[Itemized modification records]
Content starts

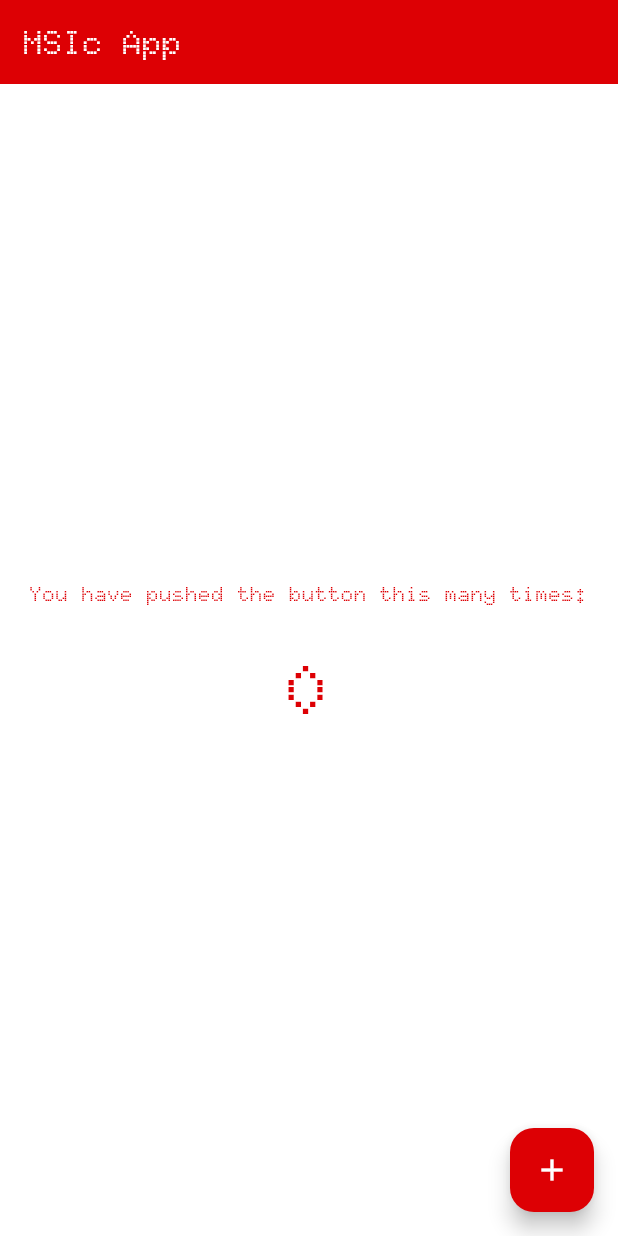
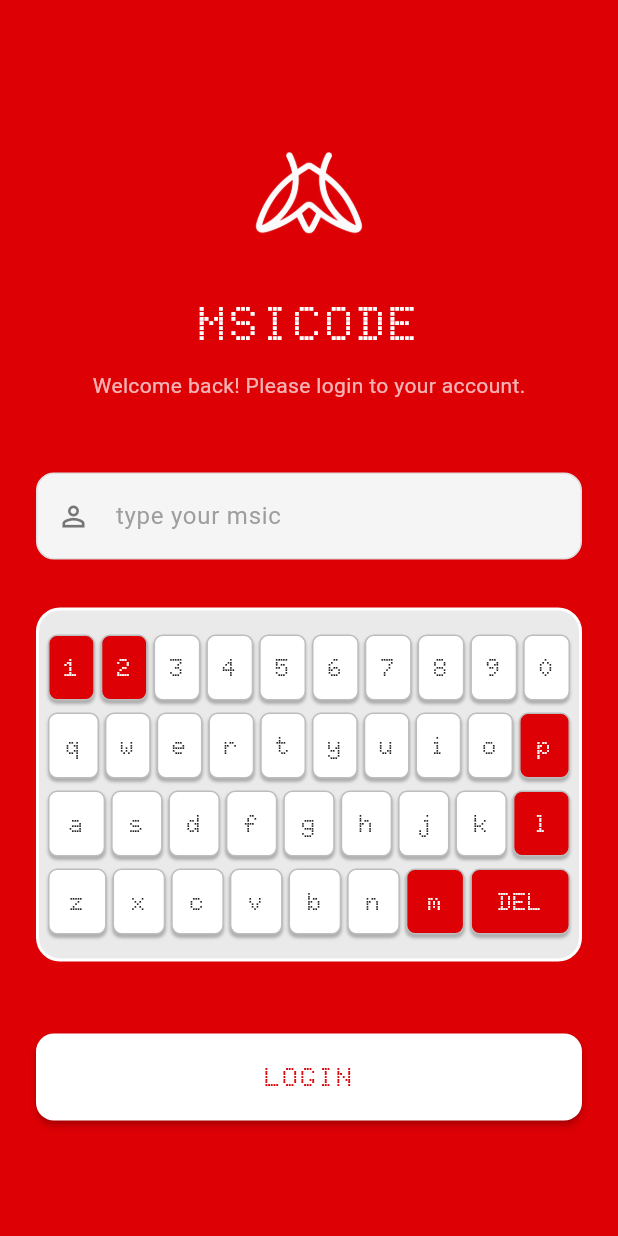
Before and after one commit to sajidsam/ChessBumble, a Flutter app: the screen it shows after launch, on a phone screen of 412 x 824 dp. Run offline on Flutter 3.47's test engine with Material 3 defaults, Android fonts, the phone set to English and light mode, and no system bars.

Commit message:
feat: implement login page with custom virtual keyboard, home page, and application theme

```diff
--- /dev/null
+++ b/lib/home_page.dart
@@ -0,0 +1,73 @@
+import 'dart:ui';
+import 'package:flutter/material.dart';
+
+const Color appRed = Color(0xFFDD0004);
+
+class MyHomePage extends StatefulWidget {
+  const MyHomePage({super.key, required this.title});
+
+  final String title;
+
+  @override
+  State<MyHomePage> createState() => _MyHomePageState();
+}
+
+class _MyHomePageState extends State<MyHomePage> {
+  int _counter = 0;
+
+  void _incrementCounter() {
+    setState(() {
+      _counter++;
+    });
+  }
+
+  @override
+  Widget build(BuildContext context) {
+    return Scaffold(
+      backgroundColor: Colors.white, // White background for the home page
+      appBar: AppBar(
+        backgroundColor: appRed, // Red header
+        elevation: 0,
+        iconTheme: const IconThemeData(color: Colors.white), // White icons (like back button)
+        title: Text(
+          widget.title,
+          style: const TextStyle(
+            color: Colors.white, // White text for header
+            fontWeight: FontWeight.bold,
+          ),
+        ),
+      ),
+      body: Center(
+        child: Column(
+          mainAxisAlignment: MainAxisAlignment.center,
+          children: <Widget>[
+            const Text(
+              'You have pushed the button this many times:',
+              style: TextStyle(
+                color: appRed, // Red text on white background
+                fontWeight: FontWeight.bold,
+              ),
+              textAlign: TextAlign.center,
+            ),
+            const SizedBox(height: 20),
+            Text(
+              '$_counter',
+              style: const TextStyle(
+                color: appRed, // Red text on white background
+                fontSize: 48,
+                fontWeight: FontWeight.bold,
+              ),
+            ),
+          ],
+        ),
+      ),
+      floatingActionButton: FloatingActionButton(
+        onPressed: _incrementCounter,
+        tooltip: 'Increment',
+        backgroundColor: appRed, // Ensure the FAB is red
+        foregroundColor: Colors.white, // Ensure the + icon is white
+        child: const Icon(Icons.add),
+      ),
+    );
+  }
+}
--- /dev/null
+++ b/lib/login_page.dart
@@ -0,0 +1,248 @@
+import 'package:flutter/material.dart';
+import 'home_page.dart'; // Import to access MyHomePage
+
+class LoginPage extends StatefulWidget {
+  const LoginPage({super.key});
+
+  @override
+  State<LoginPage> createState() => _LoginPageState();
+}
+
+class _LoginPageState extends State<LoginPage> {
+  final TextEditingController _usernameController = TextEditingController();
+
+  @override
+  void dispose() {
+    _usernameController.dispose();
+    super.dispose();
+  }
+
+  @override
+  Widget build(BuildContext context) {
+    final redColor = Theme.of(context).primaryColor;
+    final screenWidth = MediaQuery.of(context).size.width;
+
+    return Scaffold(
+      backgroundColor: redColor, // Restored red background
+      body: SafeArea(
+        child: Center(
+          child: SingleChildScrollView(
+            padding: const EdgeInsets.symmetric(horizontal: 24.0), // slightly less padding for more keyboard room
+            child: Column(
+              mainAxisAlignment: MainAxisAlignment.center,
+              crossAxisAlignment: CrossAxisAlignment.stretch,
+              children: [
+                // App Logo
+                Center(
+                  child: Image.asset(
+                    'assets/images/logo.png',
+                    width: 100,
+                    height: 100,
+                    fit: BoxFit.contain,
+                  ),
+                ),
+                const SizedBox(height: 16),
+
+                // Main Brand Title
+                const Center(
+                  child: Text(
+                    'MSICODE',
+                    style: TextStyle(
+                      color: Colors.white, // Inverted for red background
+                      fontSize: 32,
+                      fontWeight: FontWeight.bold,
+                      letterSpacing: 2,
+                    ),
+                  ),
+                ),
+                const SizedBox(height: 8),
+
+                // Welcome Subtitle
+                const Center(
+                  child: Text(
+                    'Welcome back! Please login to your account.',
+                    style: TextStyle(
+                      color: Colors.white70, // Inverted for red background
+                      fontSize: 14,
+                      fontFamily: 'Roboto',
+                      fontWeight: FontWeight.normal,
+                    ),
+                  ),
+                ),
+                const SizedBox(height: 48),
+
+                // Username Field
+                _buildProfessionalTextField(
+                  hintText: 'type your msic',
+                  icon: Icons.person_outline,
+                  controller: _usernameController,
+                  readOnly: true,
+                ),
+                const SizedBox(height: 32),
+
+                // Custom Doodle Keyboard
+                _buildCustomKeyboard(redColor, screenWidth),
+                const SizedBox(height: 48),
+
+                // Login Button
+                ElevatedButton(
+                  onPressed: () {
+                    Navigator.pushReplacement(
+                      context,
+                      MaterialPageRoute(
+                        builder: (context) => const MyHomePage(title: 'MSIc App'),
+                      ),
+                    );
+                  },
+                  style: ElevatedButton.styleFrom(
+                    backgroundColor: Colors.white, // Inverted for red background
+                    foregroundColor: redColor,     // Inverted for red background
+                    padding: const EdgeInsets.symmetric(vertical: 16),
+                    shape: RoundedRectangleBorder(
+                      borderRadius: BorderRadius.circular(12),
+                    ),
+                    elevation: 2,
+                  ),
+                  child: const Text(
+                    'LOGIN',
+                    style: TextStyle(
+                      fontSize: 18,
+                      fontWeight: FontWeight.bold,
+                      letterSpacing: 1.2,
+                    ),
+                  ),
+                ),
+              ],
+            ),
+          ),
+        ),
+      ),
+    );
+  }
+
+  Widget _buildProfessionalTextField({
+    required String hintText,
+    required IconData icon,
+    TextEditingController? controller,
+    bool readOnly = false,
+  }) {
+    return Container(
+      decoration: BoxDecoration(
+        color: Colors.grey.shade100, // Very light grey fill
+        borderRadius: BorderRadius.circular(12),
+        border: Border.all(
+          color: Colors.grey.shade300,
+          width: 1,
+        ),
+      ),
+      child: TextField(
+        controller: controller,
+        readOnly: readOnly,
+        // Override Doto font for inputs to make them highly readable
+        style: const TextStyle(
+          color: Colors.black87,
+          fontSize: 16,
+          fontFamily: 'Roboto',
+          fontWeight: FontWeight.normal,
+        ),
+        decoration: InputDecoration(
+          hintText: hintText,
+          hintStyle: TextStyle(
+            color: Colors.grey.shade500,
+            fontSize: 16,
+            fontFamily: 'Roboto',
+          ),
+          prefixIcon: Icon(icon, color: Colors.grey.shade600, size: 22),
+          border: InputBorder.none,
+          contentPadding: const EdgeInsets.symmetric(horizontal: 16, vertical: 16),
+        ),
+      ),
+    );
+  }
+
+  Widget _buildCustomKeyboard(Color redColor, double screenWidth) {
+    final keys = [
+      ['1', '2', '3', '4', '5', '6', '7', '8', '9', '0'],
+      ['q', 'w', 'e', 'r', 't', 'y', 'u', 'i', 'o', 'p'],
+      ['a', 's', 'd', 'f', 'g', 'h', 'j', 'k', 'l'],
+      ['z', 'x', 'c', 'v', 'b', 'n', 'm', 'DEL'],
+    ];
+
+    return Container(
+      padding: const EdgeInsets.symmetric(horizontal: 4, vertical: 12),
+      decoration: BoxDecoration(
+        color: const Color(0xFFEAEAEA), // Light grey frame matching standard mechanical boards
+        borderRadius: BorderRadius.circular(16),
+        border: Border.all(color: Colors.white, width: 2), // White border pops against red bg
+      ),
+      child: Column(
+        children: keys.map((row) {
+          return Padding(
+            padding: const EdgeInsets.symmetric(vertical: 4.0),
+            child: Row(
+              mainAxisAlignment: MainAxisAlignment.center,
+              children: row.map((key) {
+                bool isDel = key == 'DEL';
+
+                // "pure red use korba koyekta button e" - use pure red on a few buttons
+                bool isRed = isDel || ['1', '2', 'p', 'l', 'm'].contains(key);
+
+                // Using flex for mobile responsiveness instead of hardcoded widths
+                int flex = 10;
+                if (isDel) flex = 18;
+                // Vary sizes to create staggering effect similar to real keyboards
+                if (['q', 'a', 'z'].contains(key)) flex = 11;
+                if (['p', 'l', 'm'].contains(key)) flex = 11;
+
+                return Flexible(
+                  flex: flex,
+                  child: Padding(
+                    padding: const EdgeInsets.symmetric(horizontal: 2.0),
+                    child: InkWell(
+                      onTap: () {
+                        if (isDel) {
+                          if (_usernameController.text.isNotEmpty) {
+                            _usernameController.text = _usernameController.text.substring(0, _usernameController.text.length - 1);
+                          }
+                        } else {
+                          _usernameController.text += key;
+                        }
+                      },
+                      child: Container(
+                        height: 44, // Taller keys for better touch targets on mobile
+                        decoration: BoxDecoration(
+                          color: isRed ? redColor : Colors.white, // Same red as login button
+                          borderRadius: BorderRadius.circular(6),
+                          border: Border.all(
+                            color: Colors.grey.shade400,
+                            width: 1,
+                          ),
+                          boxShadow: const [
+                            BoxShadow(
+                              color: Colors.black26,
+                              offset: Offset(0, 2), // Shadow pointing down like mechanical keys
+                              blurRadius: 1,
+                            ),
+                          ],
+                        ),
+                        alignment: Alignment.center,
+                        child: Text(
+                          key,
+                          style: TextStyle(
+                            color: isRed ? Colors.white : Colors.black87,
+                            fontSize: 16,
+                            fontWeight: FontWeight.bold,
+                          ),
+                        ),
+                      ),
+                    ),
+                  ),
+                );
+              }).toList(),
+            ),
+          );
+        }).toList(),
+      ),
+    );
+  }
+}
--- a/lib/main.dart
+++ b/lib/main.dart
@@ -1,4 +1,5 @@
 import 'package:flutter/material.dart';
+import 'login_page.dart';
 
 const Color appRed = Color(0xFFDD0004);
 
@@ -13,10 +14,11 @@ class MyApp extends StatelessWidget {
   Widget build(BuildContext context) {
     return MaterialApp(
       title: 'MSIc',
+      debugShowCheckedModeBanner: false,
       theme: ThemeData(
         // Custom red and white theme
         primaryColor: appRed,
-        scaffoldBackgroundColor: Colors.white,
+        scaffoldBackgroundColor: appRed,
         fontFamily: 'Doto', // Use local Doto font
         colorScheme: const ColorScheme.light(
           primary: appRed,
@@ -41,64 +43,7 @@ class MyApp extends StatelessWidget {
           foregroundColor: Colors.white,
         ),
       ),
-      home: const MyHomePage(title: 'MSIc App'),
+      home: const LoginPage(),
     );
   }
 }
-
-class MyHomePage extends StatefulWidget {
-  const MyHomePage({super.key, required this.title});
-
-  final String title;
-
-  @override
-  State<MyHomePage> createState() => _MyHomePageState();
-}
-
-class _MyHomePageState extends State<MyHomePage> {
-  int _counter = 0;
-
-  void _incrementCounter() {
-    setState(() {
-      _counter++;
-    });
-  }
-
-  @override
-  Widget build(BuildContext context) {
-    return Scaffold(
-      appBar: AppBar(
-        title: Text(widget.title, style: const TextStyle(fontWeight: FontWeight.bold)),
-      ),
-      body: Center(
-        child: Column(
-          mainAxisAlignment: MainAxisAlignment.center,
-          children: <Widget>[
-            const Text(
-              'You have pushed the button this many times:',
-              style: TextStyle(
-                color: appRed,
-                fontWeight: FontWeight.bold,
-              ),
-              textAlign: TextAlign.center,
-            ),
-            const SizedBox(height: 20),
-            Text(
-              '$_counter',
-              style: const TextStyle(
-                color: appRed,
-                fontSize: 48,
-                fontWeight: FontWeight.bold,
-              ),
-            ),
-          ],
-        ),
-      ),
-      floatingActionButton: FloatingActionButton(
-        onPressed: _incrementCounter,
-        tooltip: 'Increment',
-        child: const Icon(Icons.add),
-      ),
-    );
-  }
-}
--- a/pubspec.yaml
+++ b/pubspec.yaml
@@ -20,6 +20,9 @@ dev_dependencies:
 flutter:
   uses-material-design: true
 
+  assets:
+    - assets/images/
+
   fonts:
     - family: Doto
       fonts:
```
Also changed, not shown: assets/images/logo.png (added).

Content ends

» **Exercise details**: Filter the entries above down to the lines containing the word "dispose".

» **Your solution**:
+  void dispose() {
+    _usernameController.dispose();
+    super.dispose();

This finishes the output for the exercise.